**EXERCISE AIM**.
Reproduce the records. Keep every word exact and include no images.

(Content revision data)

- - -

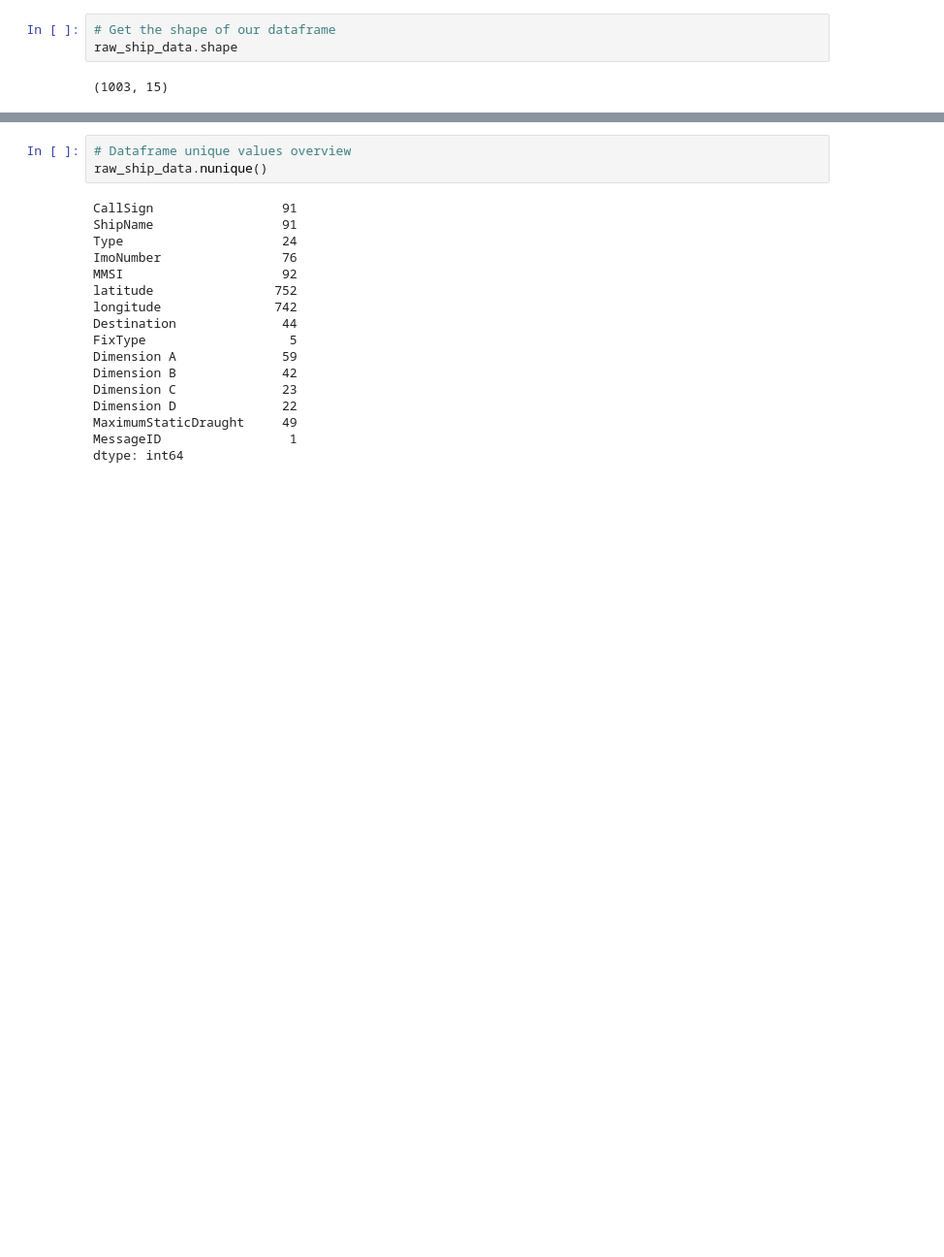
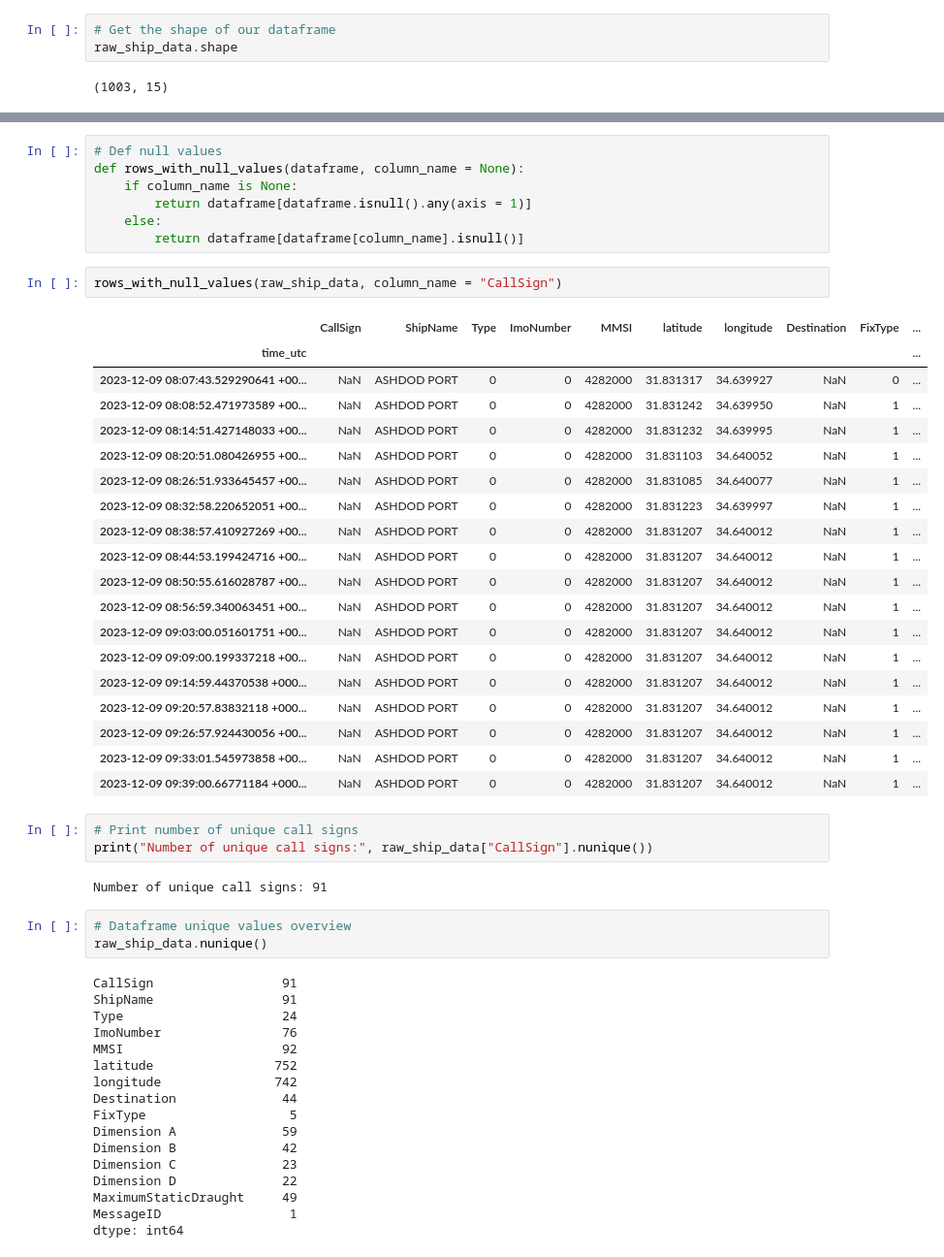
Before and after one commit to HUA-Applied-EFP01/data-analysis-233, a Jupyter notebook: data_analysis.ipynb, the cells around one changed output, grey strips where cells are left out. Shown at 97% size. Cells and saved outputs as stored; diff of their text form; blank space fills up the shorter version.

```diff
--- a/data_analysis.ipynb
+++ b/data_analysis.ipynb
@@ -22,3 +86,37 @@ raw_ship_data.shape
+# %%
+# Def null values
+def rows_with_null_values(dataframe, column_name = None):
+    if column_name is None:
+        return dataframe[dataframe.isnull().any(axis = 1)]
+    else:
+        return dataframe[dataframe[column_name].isnull()]
+# %%
+rows_with_null_values(raw_ship_data, column_name = "CallSign")
+# %% [output]
+|  | CallSign | ShipName | Type | ImoNumber | MMSI | latitude | longitude | Destination | FixType | ... |
+| time_utc |  |  |  |  |  |  |  |  |  | ... |
+| 2023-12-09 08:07:43.529290641 +00... | NaN | ASHDOD PORT | 0 | 0 | 4282000 | 31.831317 | 34.639927 | NaN | 0 | ... |
+| 2023-12-09 08:08:52.471973589 +00... | NaN | ASHDOD PORT | 0 | 0 | 4282000 | 31.831242 | 34.639950 | NaN | 1 | ... |
+| 2023-12-09 08:14:51.427148033 +00... | NaN | ASHDOD PORT | 0 | 0 | 4282000 | 31.831232 | 34.639995 | NaN | 1 | ... |
+| 2023-12-09 08:20:51.080426955 +00... | NaN | ASHDOD PORT | 0 | 0 | 4282000 | 31.831103 | 34.640052 | NaN | 1 | ... |
+| 2023-12-09 08:26:51.933645457 +00... | NaN | ASHDOD PORT | 0 | 0 | 4282000 | 31.831085 | 34.640077 | NaN | 1 | ... |
+| 2023-12-09 08:32:58.220652051 +00... | NaN | ASHDOD PORT | 0 | 0 | 4282000 | 31.831223 | 34.639997 | NaN | 1 | ... |
+| 2023-12-09 08:38:57.410927269 +00... | NaN | ASHDOD PORT | 0 | 0 | 4282000 | 31.831207 | 34.640012 | NaN | 1 | ... |
+| 2023-12-09 08:44:53.199424716 +00... | NaN | ASHDOD PORT | 0 | 0 | 4282000 | 31.831207 | 34.640012 | NaN | 1 | ... |
+| 2023-12-09 08:50:55.616028787 +00... | NaN | ASHDOD PORT | 0 | 0 | 4282000 | 31.831207 | 34.640012 | NaN | 1 | ... |
+| 2023-12-09 08:56:59.340063451 +00... | NaN | ASHDOD PORT | 0 | 0 | 4282000 | 31.831207 | 34.640012 | NaN | 1 | ... |
+| 2023-12-09 09:03:00.051601751 +00... | NaN | ASHDOD PORT | 0 | 0 | 4282000 | 31.831207 | 34.640012 | NaN | 1 | ... |
+| 2023-12-09 09:09:00.199337218 +00... | NaN | ASHDOD PORT | 0 | 0 | 4282000 | 31.831207 | 34.640012 | NaN | 1 | ... |
+| 2023-12-09 09:14:59.44370538 +000... | NaN | ASHDOD PORT | 0 | 0 | 4282000 | 31.831207 | 34.640012 | NaN | 1 | ... |
+| 2023-12-09 09:20:57.83832118 +000... | NaN | ASHDOD PORT | 0 | 0 | 4282000 | 31.831207 | 34.640012 | NaN | 1 | ... |
+| 2023-12-09 09:26:57.924430056 +00... | NaN | ASHDOD PORT | 0 | 0 | 4282000 | 31.831207 | 34.640012 | NaN | 1 | ... |
+| 2023-12-09 09:33:01.545973858 +00... | NaN | ASHDOD PORT | 0 | 0 | 4282000 | 31.831207 | 34.640012 | NaN | 1 | ... |
+| 2023-12-09 09:39:00.66771184 +000... | NaN | ASHDOD PORT | 0 | 0 | 4282000 | 31.831207 | 34.640012 | NaN | 1 | ... |
+# %%
+# Print number of unique call signs
+print("Number of unique call signs:", raw_ship_data["CallSign"].nunique())
+# %% [output]
+Number of unique call signs: 91
 # %%
 # Dataframe unique values overview
 raw_ship_data.nunique()
```
Also changed, not shown: parts of 17 cells of this notebook.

- - -

**REPLY**.
Before and after one commit to HUA-Applied-EFP01/data-analysis-233, a Jupyter notebook: data_analysis.ipynb, the cells around one changed output, grey strips where cells are left out. Shown at 97% size. Cells and saved outputs as stored; diff of their text form; blank space fills up the shorter version.

```diff
--- a/data_analysis.ipynb
+++ b/data_analysis.ipynb
@@ -22,3 +86,37 @@ raw_ship_data.shape
+# %%
+# Def null values
+def rows_with_null_values(dataframe, column_name = None):
+    if column_name is None:
+        return dataframe[dataframe.isnull().any(axis = 1)]
+    else:
+        return dataframe[dataframe[column_name].isnull()]
+# %%
+rows_with_null_values(raw_ship_data, column_name = "CallSign")
+# %% [output]
+|  | CallSign | ShipName | Type | ImoNumber | MMSI | latitude | longitude | Destination | FixType | ... |
+| time_utc |  |  |  |  |  |  |  |  |  | ... |
+| 2023-12-09 08:07:43.529290641 +00... | NaN | ASHDOD PORT | 0 | 0 | 4282000 | 31.831317 | 34.639927 | NaN | 0 | ... |
+| 2023-12-09 08:08:52.471973589 +00... | NaN | ASHDOD PORT | 0 | 0 | 4282000 | 31.831242 | 34.639950 | NaN | 1 | ... |
+| 2023-12-09 08:14:51.427148033 +00... | NaN | ASHDOD PORT | 0 | 0 | 4282000 | 31.831232 | 34.639995 | NaN | 1 | ... |
+| 2023-12-09 08:20:51.080426955 +00... | NaN | ASHDOD PORT | 0 | 0 | 4282000 | 31.831103 | 34.640052 | NaN | 1 | ... |
+| 2023-12-09 08:26:51.933645457 +00... | NaN | ASHDOD PORT | 0 | 0 | 4282000 | 31.831085 | 34.640077 | NaN | 1 | ... |
+| 2023-12-09 08:32:58.220652051 +00... | NaN | ASHDOD PORT | 0 | 0 | 4282000 | 31.831223 | 34.639997 | NaN | 1 | ... |
+| 2023-12-09 08:38:57.410927269 +00... | NaN | ASHDOD PORT | 0 | 0 | 4282000 | 31.831207 | 34.640012 | NaN | 1 | ... |
+| 2023-12-09 08:44:53.199424716 +00... | NaN | ASHDOD PORT | 0 | 0 | 4282000 | 31.831207 | 34.640012 | NaN | 1 | ... |
+| 2023-12-09 08:50:55.616028787 +00... | NaN | ASHDOD PORT | 0 | 0 | 4282000 | 31.831207 | 34.640012 | NaN | 1 | ... |
+| 2023-12-09 08:56:59.340063451 +00... | NaN | ASHDOD PORT | 0 | 0 | 4282000 | 31.831207 | 34.640012 | NaN | 1 | ... |
+| 2023-12-09 09:03:00.051601751 +00... | NaN | ASHDOD PORT | 0 | 0 | 4282000 | 31.831207 | 34.640012 | NaN | 1 | ... |
+| 2023-12-09 09:09:00.199337218 +00... | NaN | ASHDOD PORT | 0 | 0 | 4282000 | 31.831207 | 34.640012 | NaN | 1 | ... |
+| 2023-12-09 09:14:59.44370538 +000... | NaN | ASHDOD PORT | 0 | 0 | 4282000 | 31.831207 | 34.640012 | NaN | 1 | ... |
+| 2023-12-09 09:20:57.83832118 +000... | NaN | ASHDOD PORT | 0 | 0 | 4282000 | 31.831207 | 34.640012 | NaN | 1 | ... |
+| 2023-12-09 09:26:57.924430056 +00... | NaN | ASHDOD PORT | 0 | 0 | 4282000 | 31.831207 | 34.640012 | NaN | 1 | ... |
+| 2023-12-09 09:33:01.545973858 +00... | NaN | ASHDOD PORT | 0 | 0 | 4282000 | 31.831207 | 34.640012 | NaN | 1 | ... |
+| 2023-12-09 09:39:00.66771184 +000... | NaN | ASHDOD PORT | 0 | 0 | 4282000 | 31.831207 | 34.640012 | NaN | 1 | ... |
+# %%
+# Print number of unique call signs
+print("Number of unique call signs:", raw_ship_data["CallSign"].nunique())
+# %% [output]
+Number of unique call signs: 91
 # %%
 # Dataframe unique values overview
 raw_ship_data.nunique()
```
Also changed, not shown: parts of 17 cells of this notebook.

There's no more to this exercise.